Roles reversed as Guardiola seeks to emulate trailblazing Zidane

Zidane is yet to be eliminated from the Champions League as a coach. (Reuters pic)

LONDON: Zinedine Zidane may never have been hired as Real Madrid coach but for the success of Pep Guardiola at Barcelona, but it is Guardiola who now must follow the Frenchman’s example to complete his mission at Manchester City.

Zidane’s Real travel to Manchester on Friday looking to overturn a 2-1 first leg deficit from February as the Champions League resumes after a five-month coronavirus shutdown.

Much has changed since the sides last met.

Then under pressure, Zidane, in his second spell in charge at the Bernabeu, has again interrupted Barca’s dominance of La Liga with a run of 10 straight victories after Spanish football’s return in June to take the title.

Even for the club where Champions League success matters more than anything else, the pressure is off Real as Zidane looks to protect his perfect record in the competition as a coach.

Three times he led Real to Champions League glory in his first spell in charge between 2016 and 2018 and Zidane is yet to be eliminated from the competition as a coach.

“When he has done what he has done, winning three Champions Leagues in a row, taking two La Liga titles from Barca when they – in this decade – have dominated this competition like no other club, it shows his ability,” Guardiola told DAZN.

“Although people may not believe me because he is from Real Madrid, I am very happy that things are going well because it is very good for football that things go well for people like him.”

Barca blueprint

When Zidane was first handed the Real job, they were aiming to copy the formula of their rivals in appointing a former midfield great, who had only previously coached the club’s youth team.

Guardiola won 14 trophies in four seasons at the Camp Nou between 2008 and 2012, including two Champions Leagues.

League titles and cups have continued to flow for Guardiola at Bayern Munich and in Manchester, but he has not tasted success in Europe’s elite club competition since 2011.

Despite winning two Premier League titles among six major trophies since arriving in England, Guardiola admitted earlier this season his time at City would be judged “a failure” if he did not win the Champions League.

The pressure on City has reduced since the first leg as their two-season ban from European competition was overturned by the Court of Arbitration for Sport, meaning this month is not their final chance for three years to end their wait to win the Champions League.

However, Guardiola has hinted they may never get a better chance, with the competition reduced to one-off matches from the quarterfinals and all on a neutral site behind closed doors in Lisbon.

The former Barca and Bayern boss has often lamented the lack of atmosphere generated by the City support on big European nights compared with the cauldrons of some of the continent’s more intimidating arenas.

“Of course, we have the chance to fight (again next season) but the situation that we have is not coming back again,” said Guardiola.

“I think the big clubs don’t miss these chances to try until the last effort they have in their bodies.”

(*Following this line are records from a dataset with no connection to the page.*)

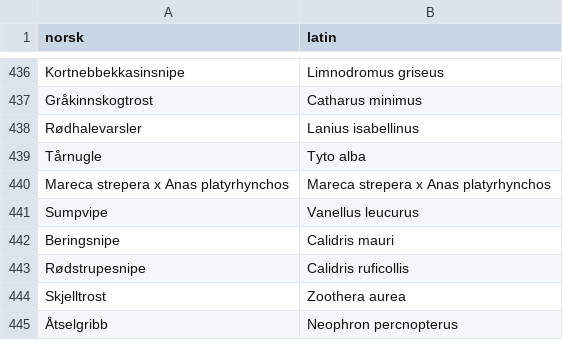
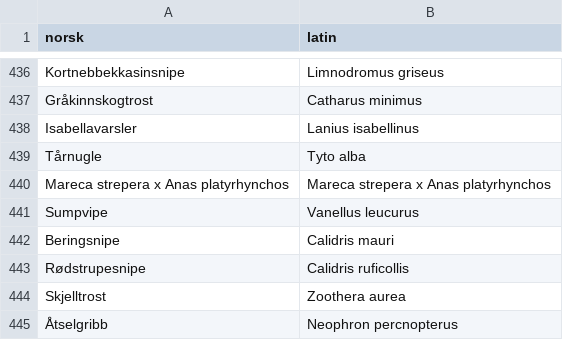
Before and after one commit to mortenfyhn/feltbok, a CSV file: app/src/main/assets/species.csv, drawn as a sheet; only a part is shown, gaps mark what is left out.

Commit message:
Name Lanius isabellinus Isabellavarsler (post-split; accepted in Artsobs)
Removes the last duplicate Norwegian name. Artsnavnebasen still lags the split,
so an OVERRIDE pins the correct current name.

```diff
--- a/app/src/main/assets/species.csv
+++ b/app/src/main/assets/species.csv
@@ -437,3 +437,3 @@ Kortnebbekkasinsnipe,Limnodromus griseus
 Gråkinnskogtrost,Catharus minimus
-Rødhalevarsler,Lanius isabellinus
+Isabellavarsler,Lanius isabellinus
 Tårnugle,Tyto alba
```
Also changed, not shown: 1 other file.
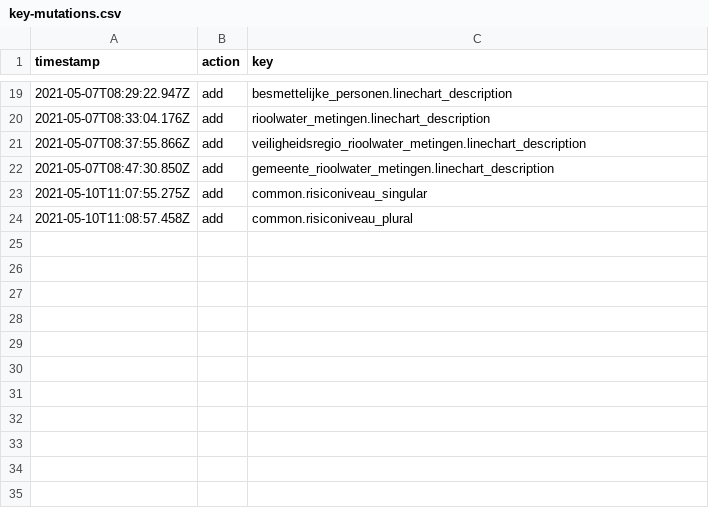
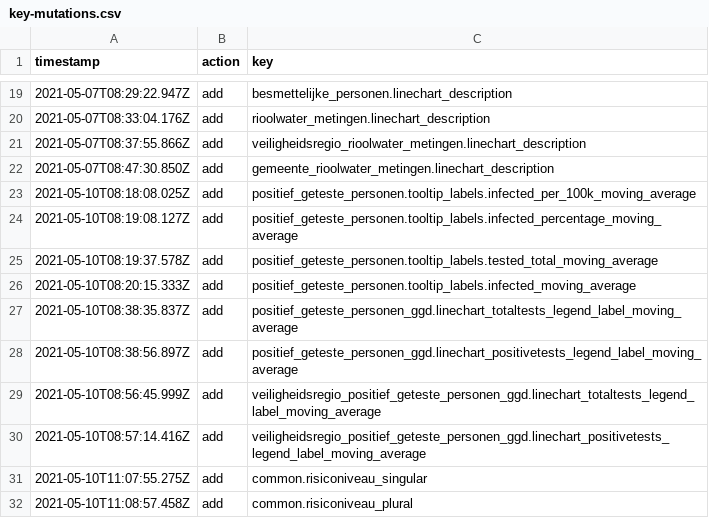
Before and after one commit to jorrikklijnsma/nl-covid19-data-dashboard, a CSV file: packages/cms/src/lokalize/key-mutations.csv, drawn as a sheet; only a part is shown, gaps mark what is left out; the diff names each change by its address in the sheet, - before the commit and + after, or states it on an @@ line.

Commit message:
Add moving average to infections confirmed cases graphs behind disabled feature flag (#2676)

```diff
--- a/packages/cms/src/lokalize/key-mutations.csv
+++ b/packages/cms/src/lokalize/key-mutations.csv
+row 23: 2021-05-10T08:18:08.025Z | add | positief_geteste_personen.tooltip_labels.infected_per_100k_moving_average
+row 24: 2021-05-10T08:19:08.127Z | add | positief_geteste_personen.tooltip_labels.infected_percentage_moving_average
+row 25: 2021-05-10T08:19:37.578Z | add | positief_geteste_personen.tooltip_labels.tested_total_moving_average
+row 26: 2021-05-10T08:20:15.333Z | add | positief_geteste_personen.tooltip_labels.infected_moving_average
+row 27: 2021-05-10T08:38:35.837Z | add | positief_geteste_personen_ggd.linechart_totaltests_legend_label_moving_average
+row 28: 2021-05-10T08:38:56.897Z | add | positief_geteste_personen_ggd.linechart_positivetests_legend_label_moving_average
+row 29: 2021-05-10T08:56:45.999Z | add | veiligheidsregio_positief_geteste_personen_ggd.linechart_totaltests_legend_label_moving_average
+row 30: 2021-05-10T08:57:14.416Z | add | veiligheidsregio_positief_geteste_personen_ggd.linechart_positivetests_legend_label_moving_average
```
Also changed, not shown: 6 other files.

Finishing the job against Real would be a major milestone as City’s first knockout victory against a former winner in nine seasons in the Champions League.

Zidane has repeatedly stated his belief that Guardiola is “the best coach in the world”.

But after finishing 18 points behind Liverpool in the Premier League this season, it is the former Barca ball boy, player and manager who needs to do what Real have made a habit of – transforming miserable domestic seasons into memorable Champions League triumphs.